WHAT IS NEEDED =
Give the listing again word for word. Leave every image out.

--- START ---

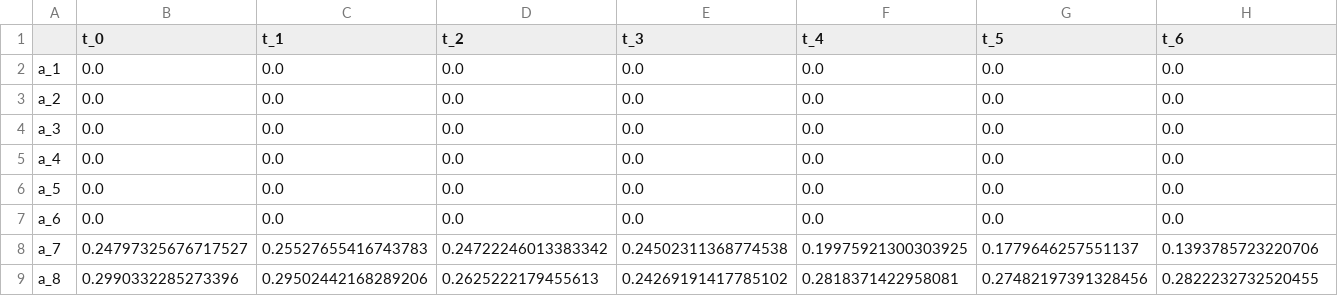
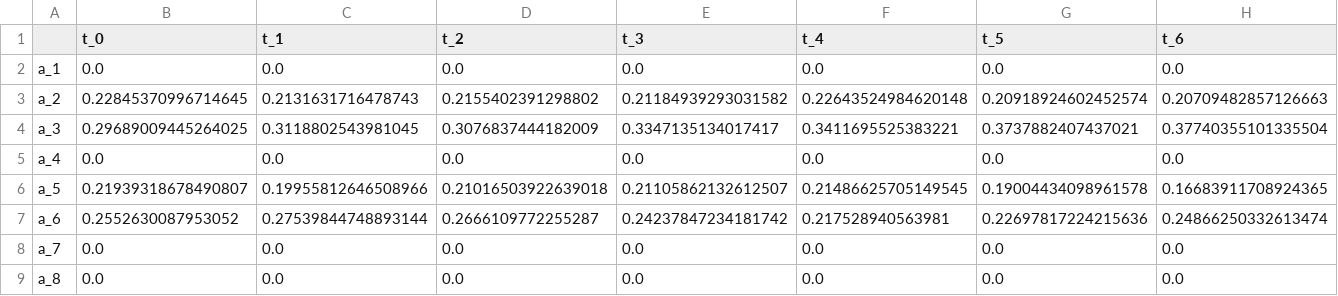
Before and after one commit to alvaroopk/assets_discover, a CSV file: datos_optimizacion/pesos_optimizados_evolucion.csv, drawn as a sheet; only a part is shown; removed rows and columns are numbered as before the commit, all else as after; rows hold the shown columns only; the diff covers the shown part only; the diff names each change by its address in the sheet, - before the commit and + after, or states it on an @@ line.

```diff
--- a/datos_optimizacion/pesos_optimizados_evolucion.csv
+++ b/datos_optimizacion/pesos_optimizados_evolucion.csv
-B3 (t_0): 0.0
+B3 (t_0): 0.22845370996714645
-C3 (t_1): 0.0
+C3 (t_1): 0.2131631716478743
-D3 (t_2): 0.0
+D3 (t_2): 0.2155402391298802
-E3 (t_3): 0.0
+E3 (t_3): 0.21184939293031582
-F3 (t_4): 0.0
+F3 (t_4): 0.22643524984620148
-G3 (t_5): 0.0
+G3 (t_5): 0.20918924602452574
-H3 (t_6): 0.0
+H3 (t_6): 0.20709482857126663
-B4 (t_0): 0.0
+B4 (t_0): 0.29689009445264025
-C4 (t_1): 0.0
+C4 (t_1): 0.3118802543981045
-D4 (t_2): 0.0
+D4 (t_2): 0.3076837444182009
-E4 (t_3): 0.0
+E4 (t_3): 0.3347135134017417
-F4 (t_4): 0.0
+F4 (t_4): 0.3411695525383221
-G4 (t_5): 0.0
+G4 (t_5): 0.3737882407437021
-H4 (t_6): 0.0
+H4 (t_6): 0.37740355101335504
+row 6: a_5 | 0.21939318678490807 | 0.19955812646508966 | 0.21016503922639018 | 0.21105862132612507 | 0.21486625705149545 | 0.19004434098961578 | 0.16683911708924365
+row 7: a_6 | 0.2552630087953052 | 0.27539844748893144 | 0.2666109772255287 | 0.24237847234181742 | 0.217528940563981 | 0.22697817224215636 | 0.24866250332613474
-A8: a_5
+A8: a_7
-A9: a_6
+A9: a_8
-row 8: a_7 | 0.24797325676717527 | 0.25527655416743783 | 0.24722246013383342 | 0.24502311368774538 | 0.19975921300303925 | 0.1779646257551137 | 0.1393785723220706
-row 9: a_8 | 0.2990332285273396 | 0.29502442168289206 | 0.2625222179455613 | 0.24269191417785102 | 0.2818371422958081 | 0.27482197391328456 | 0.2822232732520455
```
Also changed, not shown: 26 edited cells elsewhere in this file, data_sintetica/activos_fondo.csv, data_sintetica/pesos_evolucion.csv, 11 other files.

--- END ---

YOUR SOLUTION =
Before and after one commit to alvaroopk/assets_discover, a CSV file: datos_optimizacion/pesos_optimizados_evolucion.csv, drawn as a sheet; only a part is shown; removed rows and columns are numbered as before the commit, all else as after; rows hold the shown columns only; the diff covers the shown part only; the diff names each change by its address in the sheet, - before the commit and + after, or states it on an @@ line.

```diff
--- a/datos_optimizacion/pesos_optimizados_evolucion.csv
+++ b/datos_optimizacion/pesos_optimizados_evolucion.csv
-B3 (t_0): 0.0
+B3 (t_0): 0.22845370996714645
-C3 (t_1): 0.0
+C3 (t_1): 0.2131631716478743
-D3 (t_2): 0.0
+D3 (t_2): 0.2155402391298802
-E3 (t_3): 0.0
+E3 (t_3): 0.21184939293031582
-F3 (t_4): 0.0
+F3 (t_4): 0.22643524984620148
-G3 (t_5): 0.0
+G3 (t_5): 0.20918924602452574
-H3 (t_6): 0.0
+H3 (t_6): 0.20709482857126663
-B4 (t_0): 0.0
+B4 (t_0): 0.29689009445264025
-C4 (t_1): 0.0
+C4 (t_1): 0.3118802543981045
-D4 (t_2): 0.0
+D4 (t_2): 0.3076837444182009
-E4 (t_3): 0.0
+E4 (t_3): 0.3347135134017417
-F4 (t_4): 0.0
+F4 (t_4): 0.3411695525383221
-G4 (t_5): 0.0
+G4 (t_5): 0.3737882407437021
-H4 (t_6): 0.0
+H4 (t_6): 0.37740355101335504
+row 6: a_5 | 0.21939318678490807 | 0.19955812646508966 | 0.21016503922639018 | 0.21105862132612507 | 0.21486625705149545 | 0.19004434098961578 | 0.16683911708924365
+row 7: a_6 | 0.2552630087953052 | 0.27539844748893144 | 0.2666109772255287 | 0.24237847234181742 | 0.217528940563981 | 0.22697817224215636 | 0.24866250332613474
-A8: a_5
+A8: a_7
-A9: a_6
+A9: a_8
-row 8: a_7 | 0.24797325676717527 | 0.25527655416743783 | 0.24722246013383342 | 0.24502311368774538 | 0.19975921300303925 | 0.1779646257551137 | 0.1393785723220706
-row 9: a_8 | 0.2990332285273396 | 0.29502442168289206 | 0.2625222179455613 | 0.24269191417785102 | 0.2818371422958081 | 0.27482197391328456 | 0.2822232732520455
```
Also changed, not shown: 26 edited cells elsewhere in this file, data_sintetica/activos_fondo.csv, data_sintetica/pesos_evolucion.csv, 11 other files.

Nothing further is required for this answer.